*** Dataset entries Section Begins ***

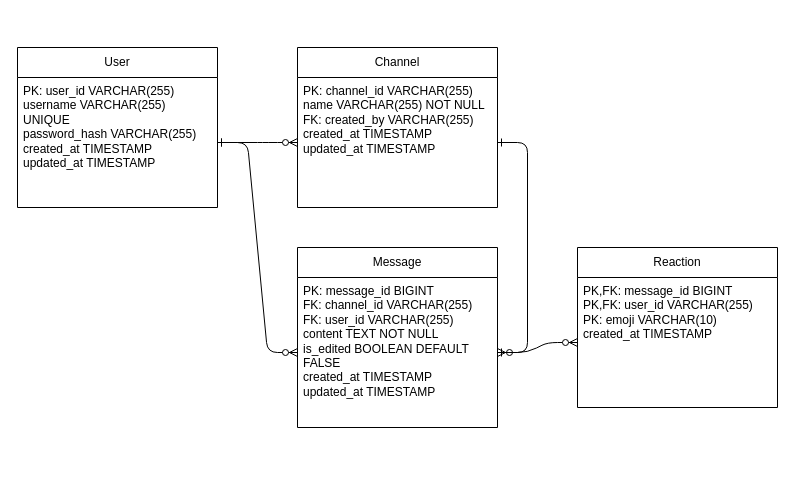
This is ER-diagram.drawio from EDEN0412/EasyChat, a draw.io file, before an edit. Source tidied: cells renumbered, new cells numbered last; positions are measured from the earlier drawing's top-left corner, leaving out a move shared by most shapes. Both pictures are drawn from the tidied source at 100%, with x=0, y=0 at pixel (17, 47).
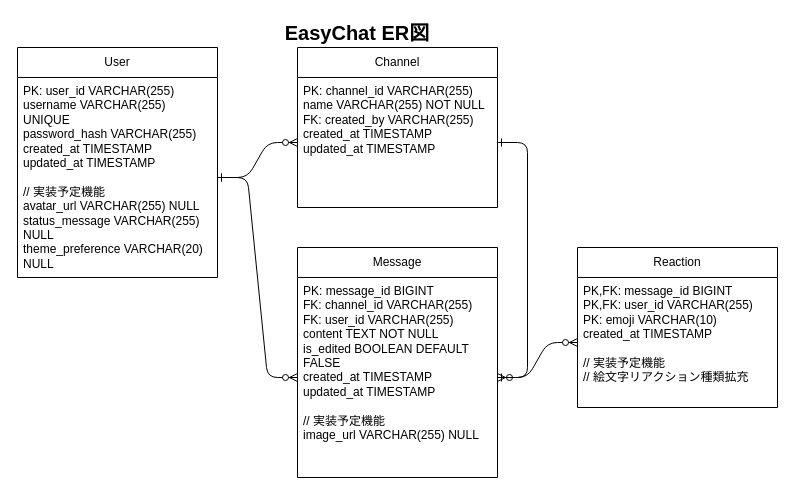
The same diagram, later.

Commit message (it also covers changes not shown here):
ER図を更新し、将来の機能拡張を反映

- Userテーブルに avatar_url, status_message, theme_preference を追加
- Messageテーブルに image_url を追加
- Reactionテーブルに絵文字リアクション拡充のコメントを追加
- ER図のタイトルを「EasyChat ER図」に変更
- テキスト表現を日本語で詳細に更新し、リレーションシップを明確化

Diff of the diagram source:
```diff
@@
 <mxGraphModel>
   <root>
     <mxCell id="0" />
     <mxCell id="1" parent="0" />
     <mxCell id="2" value="User" style="swimlane;fontStyle=0;horizontal=1;startSize=30;whiteSpace=wrap;html=1;" parent="1" vertex="1">
-      <mxGeometry width="200" height="160" as="geometry" />
+      <mxGeometry width="200" height="230" as="geometry" />
     </mxCell>
-    <mxCell id="3" value="PK: user_id VARCHAR(255)&#10;username VARCHAR(255) UNIQUE&#10;password_hash VARCHAR(255)&#10;created_at TIMESTAMP&#10;updated_at TIMESTAMP" style="text;strokeColor=none;fillColor=none;align=left;verticalAlign=top;spacingLeft=4;spacingRight=4;overflow=hidden;points=[[0,0.5],[1,0.5]];portConstraint=eastwest;whiteSpace=wrap;html=1;" parent="2" vertex="1">
-      <mxGeometry y="30" width="200" height="130" as="geometry" />
+    <mxCell id="3" value="PK: user_id VARCHAR(255)&#10;username VARCHAR(255) UNIQUE&#10;password_hash VARCHAR(255)&#10;created_at TIMESTAMP&#10;updated_at TIMESTAMP&#10;&#10;// 実装予定機能&#10;avatar_url VARCHAR(255) NULL&#10;status_message VARCHAR(255) NULL&#10;theme_preference VARCHAR(20) NULL" style="text;strokeColor=none;fillColor=none;align=left;verticalAlign=top;spacingLeft=4;spacingRight=4;overflow=hidden;points=[[0,0.5],[1,0.5]];portConstraint=eastwest;whiteSpace=wrap;html=1;" parent="2" vertex="1">
+      <mxGeometry y="30" width="200" height="200" as="geometry" />
     </mxCell>
     <mxCell id="4" value="Channel" style="swimlane;fontStyle=0;horizontal=1;startSize=30;whiteSpace=wrap;html=1;" parent="1" vertex="1">
       <mxGeometry x="280" width="200" height="160" as="geometry" />
     </mxCell>
     <mxCell id="5" value="PK: channel_id VARCHAR(255)&#10;name VARCHAR(255) NOT NULL&#10;FK: created_by VARCHAR(255)&#10;created_at TIMESTAMP&#10;updated_at TIMESTAMP" style="text;strokeColor=none;fillColor=none;align=left;verticalAlign=top;spacingLeft=4;spacingRight=4;overflow=hidden;points=[[0,0.5],[1,0.5]];portConstraint=eastwest;whiteSpace=wrap;html=1;" parent="4" vertex="1">
       <mxGeometry y="30" width="200" height="130" as="geometry" />
     </mxCell>
     <mxCell id="6" value="Message" style="swimlane;fontStyle=0;horizontal=1;startSize=30;whiteSpace=wrap;html=1;" parent="1" vertex="1">
-      <mxGeometry x="280" y="200" width="200" height="180" as="geometry" />
+      <mxGeometry x="280" y="200" width="200" height="230" as="geometry" />
     </mxCell>
-    <mxCell id="7" value="PK: message_id BIGINT&#10;FK: channel_id VARCHAR(255)&#10;FK: user_id VARCHAR(255)&#10;content TEXT NOT NULL&#10;is_edited BOOLEAN DEFAULT FALSE&#10;created_at TIMESTAMP&#10;updated_at TIMESTAMP" style="text;strokeColor=none;fillColor=none;align=left;verticalAlign=top;spacingLeft=4;spacingRight=4;overflow=hidden;points=[[0,0.5],[1,0.5]];portConstraint=eastwest;whiteSpace=wrap;html=1;" parent="6" vertex="1">
-      <mxGeometry y="30" width="200" height="150" as="geometry" />
+    <mxCell id="7" value="PK: message_id BIGINT&#10;FK: channel_id VARCHAR(255)&#10;FK: user_id VARCHAR(255)&#10;content TEXT NOT NULL&#10;is_edited BOOLEAN DEFAULT FALSE&#10;created_at TIMESTAMP&#10;updated_at TIMESTAMP&#10;&#10;// 実装予定機能&#10;image_url VARCHAR(255) NULL" style="text;strokeColor=none;fillColor=none;align=left;verticalAlign=top;spacingLeft=4;spacingRight=4;overflow=hidden;points=[[0,0.5],[1,0.5]];portConstraint=eastwest;whiteSpace=wrap;html=1;" parent="6" vertex="1">
+      <mxGeometry y="30" width="200" height="200" as="geometry" />
     </mxCell>
     <mxCell id="8" value="Reaction" style="swimlane;fontStyle=0;horizontal=1;startSize=30;whiteSpace=wrap;html=1;" parent="1" vertex="1">
       <mxGeometry x="560" y="200" width="200" height="160" as="geometry" />
     </mxCell>
-    <mxCell id="9" value="PK,FK: message_id BIGINT&#10;PK,FK: user_id VARCHAR(255)&#10;PK: emoji VARCHAR(10)&#10;created_at TIMESTAMP" style="text;strokeColor=none;fillColor=none;align=left;verticalAlign=top;spacingLeft=4;spacingRight=4;overflow=hidden;points=[[0,0.5],[1,0.5]];portConstraint=eastwest;whiteSpace=wrap;html=1;" parent="8" vertex="1">
+    <mxCell id="9" value="PK,FK: message_id BIGINT&#10;PK,FK: user_id VARCHAR(255)&#10;PK: emoji VARCHAR(10)&#10;created_at TIMESTAMP&#10;&#10;// 実装予定機能&#10;// 絵文字リアクション種類拡充" style="text;strokeColor=none;fillColor=none;align=left;verticalAlign=top;spacingLeft=4;spacingRight=4;overflow=hidden;points=[[0,0.5],[1,0.5]];portConstraint=eastwest;whiteSpace=wrap;html=1;" parent="8" vertex="1">
       <mxGeometry y="30" width="200" height="130" as="geometry" />
     </mxCell>
     <mxCell id="10" style="edgeStyle=entityRelationEdgeStyle;fontSize=12;html=1;endArrow=ERzeroToMany;endFill=1;startArrow=ERone;startFill=0;" parent="1" edge="1" source="3" target="5">
       <mxGeometry relative="1" as="geometry" />
     </mxCell>
     <mxCell id="11" style="edgeStyle=entityRelationEdgeStyle;fontSize=12;html=1;endArrow=ERzeroToMany;endFill=1;startArrow=ERone;startFill=0;" parent="1" edge="1" source="5" target="7">
       <mxGeometry relative="1" as="geometry" />
     </mxCell>
     <mxCell id="12" style="edgeStyle=entityRelationEdgeStyle;fontSize=12;html=1;endArrow=ERzeroToMany;endFill=1;startArrow=ERone;startFill=0;" parent="1" edge="1" source="3" target="7">
       <mxGeometry relative="1" as="geometry" />
     </mxCell>
     <mxCell id="13" style="edgeStyle=entityRelationEdgeStyle;fontSize=12;html=1;endArrow=ERzeroToMany;endFill=1;startArrow=ERone;startFill=0;" parent="1" edge="1" source="7" target="9">
       <mxGeometry relative="1" as="geometry" />
     </mxCell>
+    <mxCell id="14" value="EasyChat ER図" style="text;html=1;strokeColor=none;fillColor=none;align=center;verticalAlign=middle;whiteSpace=wrap;rounded=0;fontSize=20;fontStyle=1;" parent="1" vertex="1">
+      <mxGeometry x="175" y="-30" width="330" height="30" as="geometry" />
+    </mxCell>
   </root>
 </mxGraphModel>
```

*** Dataset entries Section Ends ***

Output the records exactly, and let none of their pictures appear in the copy.

This is ER-diagram.drawio from EDEN0412/EasyChat, a draw.io file, before an edit. Source tidied: cells renumbered, new cells numbered last; positions are measured from the earlier drawing's top-left corner, leaving out a move shared by most shapes. Both pictures are drawn from the tidied source at 100%, with x=0, y=0 at pixel (17, 47).
The same diagram, later.

Commit message (it also covers changes not shown here):
ER図を更新し、将来の機能拡張を反映

- Userテーブルに avatar_url, status_message, theme_preference を追加
- Messageテーブルに image_url を追加
- Reactionテーブルに絵文字リアクション拡充のコメントを追加
- ER図のタイトルを「EasyChat ER図」に変更
- テキスト表現を日本語で詳細に更新し、リレーションシップを明確化

Diff of the diagram source:
```diff
@@
 <mxGraphModel>
   <root>
     <mxCell id="0" />
     <mxCell id="1" parent="0" />
     <mxCell id="2" value="User" style="swimlane;fontStyle=0;horizontal=1;startSize=30;whiteSpace=wrap;html=1;" parent="1" vertex="1">
-      <mxGeometry width="200" height="160" as="geometry" />
+      <mxGeometry width="200" height="230" as="geometry" />
     </mxCell>
-    <mxCell id="3" value="PK: user_id VARCHAR(255)&#10;username VARCHAR(255) UNIQUE&#10;password_hash VARCHAR(255)&#10;created_at TIMESTAMP&#10;updated_at TIMESTAMP" style="text;strokeColor=none;fillColor=none;align=left;verticalAlign=top;spacingLeft=4;spacingRight=4;overflow=hidden;points=[[0,0.5],[1,0.5]];portConstraint=eastwest;whiteSpace=wrap;html=1;" parent="2" vertex="1">
-      <mxGeometry y="30" width="200" height="130" as="geometry" />
+    <mxCell id="3" value="PK: user_id VARCHAR(255)&#10;username VARCHAR(255) UNIQUE&#10;password_hash VARCHAR(255)&#10;created_at TIMESTAMP&#10;updated_at TIMESTAMP&#10;&#10;// 実装予定機能&#10;avatar_url VARCHAR(255) NULL&#10;status_message VARCHAR(255) NULL&#10;theme_preference VARCHAR(20) NULL" style="text;strokeColor=none;fillColor=none;align=left;verticalAlign=top;spacingLeft=4;spacingRight=4;overflow=hidden;points=[[0,0.5],[1,0.5]];portConstraint=eastwest;whiteSpace=wrap;html=1;" parent="2" vertex="1">
+      <mxGeometry y="30" width="200" height="200" as="geometry" />
     </mxCell>
     <mxCell id="4" value="Channel" style="swimlane;fontStyle=0;horizontal=1;startSize=30;whiteSpace=wrap;html=1;" parent="1" vertex="1">
       <mxGeometry x="280" width="200" height="160" as="geometry" />
     </mxCell>
     <mxCell id="5" value="PK: channel_id VARCHAR(255)&#10;name VARCHAR(255) NOT NULL&#10;FK: created_by VARCHAR(255)&#10;created_at TIMESTAMP&#10;updated_at TIMESTAMP" style="text;strokeColor=none;fillColor=none;align=left;verticalAlign=top;spacingLeft=4;spacingRight=4;overflow=hidden;points=[[0,0.5],[1,0.5]];portConstraint=eastwest;whiteSpace=wrap;html=1;" parent="4" vertex="1">
       <mxGeometry y="30" width="200" height="130" as="geometry" />
     </mxCell>
     <mxCell id="6" value="Message" style="swimlane;fontStyle=0;horizontal=1;startSize=30;whiteSpace=wrap;html=1;" parent="1" vertex="1">
-      <mxGeometry x="280" y="200" width="200" height="180" as="geometry" />
+      <mxGeometry x="280" y="200" width="200" height="230" as="geometry" />
     </mxCell>
-    <mxCell id="7" value="PK: message_id BIGINT&#10;FK: channel_id VARCHAR(255)&#10;FK: user_id VARCHAR(255)&#10;content TEXT NOT NULL&#10;is_edited BOOLEAN DEFAULT FALSE&#10;created_at TIMESTAMP&#10;updated_at TIMESTAMP" style="text;strokeColor=none;fillColor=none;align=left;verticalAlign=top;spacingLeft=4;spacingRight=4;overflow=hidden;points=[[0,0.5],[1,0.5]];portConstraint=eastwest;whiteSpace=wrap;html=1;" parent="6" vertex="1">
-      <mxGeometry y="30" width="200" height="150" as="geometry" />
+    <mxCell id="7" value="PK: message_id BIGINT&#10;FK: channel_id VARCHAR(255)&#10;FK: user_id VARCHAR(255)&#10;content TEXT NOT NULL&#10;is_edited BOOLEAN DEFAULT FALSE&#10;created_at TIMESTAMP&#10;updated_at TIMESTAMP&#10;&#10;// 実装予定機能&#10;image_url VARCHAR(255) NULL" style="text;strokeColor=none;fillColor=none;align=left;verticalAlign=top;spacingLeft=4;spacingRight=4;overflow=hidden;points=[[0,0.5],[1,0.5]];portConstraint=eastwest;whiteSpace=wrap;html=1;" parent="6" vertex="1">
+      <mxGeometry y="30" width="200" height="200" as="geometry" />
     </mxCell>
     <mxCell id="8" value="Reaction" style="swimlane;fontStyle=0;horizontal=1;startSize=30;whiteSpace=wrap;html=1;" parent="1" vertex="1">
       <mxGeometry x="560" y="200" width="200" height="160" as="geometry" />
     </mxCell>
-    <mxCell id="9" value="PK,FK: message_id BIGINT&#10;PK,FK: user_id VARCHAR(255)&#10;PK: emoji VARCHAR(10)&#10;created_at TIMESTAMP" style="text;strokeColor=none;fillColor=none;align=left;verticalAlign=top;spacingLeft=4;spacingRight=4;overflow=hidden;points=[[0,0.5],[1,0.5]];portConstraint=eastwest;whiteSpace=wrap;html=1;" parent="8" vertex="1">
+    <mxCell id="9" value="PK,FK: message_id BIGINT&#10;PK,FK: user_id VARCHAR(255)&#10;PK: emoji VARCHAR(10)&#10;created_at TIMESTAMP&#10;&#10;// 実装予定機能&#10;// 絵文字リアクション種類拡充" style="text;strokeColor=none;fillColor=none;align=left;verticalAlign=top;spacingLeft=4;spacingRight=4;overflow=hidden;points=[[0,0.5],[1,0.5]];portConstraint=eastwest;whiteSpace=wrap;html=1;" parent="8" vertex="1">
       <mxGeometry y="30" width="200" height="130" as="geometry" />
     </mxCell>
     <mxCell id="10" style="edgeStyle=entityRelationEdgeStyle;fontSize=12;html=1;endArrow=ERzeroToMany;endFill=1;startArrow=ERone;startFill=0;" parent="1" edge="1" source="3" target="5">
       <mxGeometry relative="1" as="geometry" />
     </mxCell>
     <mxCell id="11" style="edgeStyle=entityRelationEdgeStyle;fontSize=12;html=1;endArrow=ERzeroToMany;endFill=1;startArrow=ERone;startFill=0;" parent="1" edge="1" source="5" target="7">
       <mxGeometry relative="1" as="geometry" />
     </mxCell>
     <mxCell id="12" style="edgeStyle=entityRelationEdgeStyle;fontSize=12;html=1;endArrow=ERzeroToMany;endFill=1;startArrow=ERone;startFill=0;" parent="1" edge="1" source="3" target="7">
       <mxGeometry relative="1" as="geometry" />
     </mxCell>
     <mxCell id="13" style="edgeStyle=entityRelationEdgeStyle;fontSize=12;html=1;endArrow=ERzeroToMany;endFill=1;startArrow=ERone;startFill=0;" parent="1" edge="1" source="7" target="9">
       <mxGeometry relative="1" as="geometry" />
     </mxCell>
+    <mxCell id="14" value="EasyChat ER図" style="text;html=1;strokeColor=none;fillColor=none;align=center;verticalAlign=middle;whiteSpace=wrap;rounded=0;fontSize=20;fontStyle=1;" parent="1" vertex="1">
+      <mxGeometry x="175" y="-30" width="330" height="30" as="geometry" />
+    </mxCell>
   </root>
 </mxGraphModel>
```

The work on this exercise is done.